What Is Hyperesthesia in Cats?

Medically Reviewed by Amy Flowers, DVM on March 08, 2024
3 min read

Feline hyperesthesia is a condition in which your cat has increased sensitivity in parts of their skin. Your cat may react when you try to pet this area.

The word hyperesthesia means increased sensitivity. When you pet your cat, they will react as if in pain. Their skin may even twitch when touched.

Hyperesthesia in cats is also known by other names, such as: 

  • Twitchy cat disease
  • Rolling skin syndrome
  • Apparent neuritis
  • Atypical neurodermatitis

Hyperesthesia syndrome tends to be found in younger cats between ages 1 and 5. Any breed of cat can get hyperesthesia, but it’s more common in Oriental breeds like:

  • Abyssinian
  • Persian
  • Burmese
  • Siamese

The exact cause of hyperesthesia syndrome in cats is unknown. It’s been linked to various conditions such as:

  • Tail trauma
  • Brain disorders such as epilepsy
  • Spinal disease
  • Muscle problems

Some experts say that it may be a type of obsessive-compulsive disorder, while others say that it may be related to seizures.
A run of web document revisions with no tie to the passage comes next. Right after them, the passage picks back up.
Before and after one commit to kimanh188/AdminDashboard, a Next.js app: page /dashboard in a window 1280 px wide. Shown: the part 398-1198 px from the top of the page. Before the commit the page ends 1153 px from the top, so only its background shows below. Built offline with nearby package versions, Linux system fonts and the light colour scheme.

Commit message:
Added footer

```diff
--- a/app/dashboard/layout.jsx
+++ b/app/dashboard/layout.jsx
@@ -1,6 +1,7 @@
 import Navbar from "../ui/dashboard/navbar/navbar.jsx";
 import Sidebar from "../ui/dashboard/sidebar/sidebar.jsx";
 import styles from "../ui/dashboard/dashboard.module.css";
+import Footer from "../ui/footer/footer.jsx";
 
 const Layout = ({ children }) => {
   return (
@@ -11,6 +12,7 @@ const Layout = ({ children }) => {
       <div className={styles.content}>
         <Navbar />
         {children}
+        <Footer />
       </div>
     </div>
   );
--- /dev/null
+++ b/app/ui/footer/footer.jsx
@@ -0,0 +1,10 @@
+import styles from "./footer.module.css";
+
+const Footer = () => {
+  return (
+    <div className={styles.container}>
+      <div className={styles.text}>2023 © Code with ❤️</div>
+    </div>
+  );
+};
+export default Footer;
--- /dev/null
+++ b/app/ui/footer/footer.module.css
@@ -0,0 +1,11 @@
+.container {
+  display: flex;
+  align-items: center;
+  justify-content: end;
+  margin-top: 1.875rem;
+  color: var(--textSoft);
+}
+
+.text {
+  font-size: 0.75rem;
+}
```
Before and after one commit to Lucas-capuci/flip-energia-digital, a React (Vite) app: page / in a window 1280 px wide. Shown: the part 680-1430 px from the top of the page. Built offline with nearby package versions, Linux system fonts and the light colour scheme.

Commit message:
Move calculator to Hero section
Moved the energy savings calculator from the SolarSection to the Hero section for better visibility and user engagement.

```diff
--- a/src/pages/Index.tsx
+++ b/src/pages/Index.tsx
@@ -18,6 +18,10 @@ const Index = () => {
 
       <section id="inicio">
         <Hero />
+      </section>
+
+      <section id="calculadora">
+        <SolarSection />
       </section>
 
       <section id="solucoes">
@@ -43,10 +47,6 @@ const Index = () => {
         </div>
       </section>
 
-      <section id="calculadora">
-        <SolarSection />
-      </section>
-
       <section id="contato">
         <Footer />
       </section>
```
When you pet your cat, they may react in different ways:

  • Scratching the area
  • Compulsively grooming
  • Licking or biting their paws
  • Becoming aggressive and trying to bite you
  • Drooling
  • Chasing their tail
  • Urinating
  • Running around the house
  • Skin twitches
  • Pupils dilate
  • Excessive vocalization, such as yowling and screaming

In severe cases, cats with this syndrome may damage or mutilate their own tail.

These behaviors can appear for no obvious reason, and your cat may look confused afterwards. The episodes may take place every few days or almost every day. They may last a few seconds or a few minutes.

Your vet may first try to rule out other possible causes for your cat’s behavior. They may look for other sources of pain in the area. This includes arthritis of the spine and skin problems like allergies and parasites.

Since the tail is often the site of self-mutilation, your vet may also check for injuries such as old tail fractures that may be the cause of nerve or muscle spasms.

Other possible tests include:

  • Fungal culture to check for ringworm
  • Muscle or skin biopsies
  • Blood work
  • Analysis of urine and feces
  • Skin scrapings to look for parasites or mites
  • Allergy tests 
  • Corticosteroid response test to see if controlling the itch improves your cat’s condition
  • X-rays of the spine
  • Computed tomography (CT) or magnetic resonance imaging (MRI) scans

Most cats' hyperesthesia can be managed with treatment, though they may not be completely cured. Treatment should help to stop the self-mutilation, reduce discomfort, and improve quality of life. The type of treatment depends on the symptoms your cat has.

Manage itching. Itching often leads to grooming, which may turn into overgrooming or even self-mutilation. To control itching, make sure there are no fleas in your cat’s surroundings. 

Medications like corticosteroids can be used for skin inflammation. To decrease skin sensitivity, your vet may recommend adding omega-3 fatty acid supplements to your cat’s diet.

Seizures. If your cat has seizures, your vet may prescribe medication such as phenobarbital or gabapentin. Gabapentin not only helps with seizures but also is effective for managing pain caused by nerves that are oversensitive.

Compulsive grooming. Toys or other objects of stimulation may help distract your cat during a compulsive grooming episode. Your vet may also prescribe medications that modify behavior, such as clomipramine and fluoxetine. 

Manage anxiety. Experts say that stress and anxiety may increase your cat’s hyperesthesia reaction. Besides behavior-modifying medications, you may also want to establish routines to help minimize stress in your cat’s life.

Some ways you can help reduce your cat's anxiety include:

  • Separating them from other cats if they don’t get along well
  • Feed other cats separately so there's less competition for food
  • Close your curtains if the outdoors stress your cat

Cats with feline hyperesthesia can’t control their actions, so don’t punish them for their behavior.

Boredom can also stress your cat. You can try to create a more stimulating environment in these ways:

  • Play with them
  • Change their toys on a regular basis
  • Provide structures to climb on and scratching posts
  • Feed at the same time at least twice a day
  • Put on some music when you’re away from your house
  • If the outdoors doesn’t stress your cat, get a perch so they can watch what’s going on outside

Some cats may need a combination of different treatments to reduce their hyperesthesia.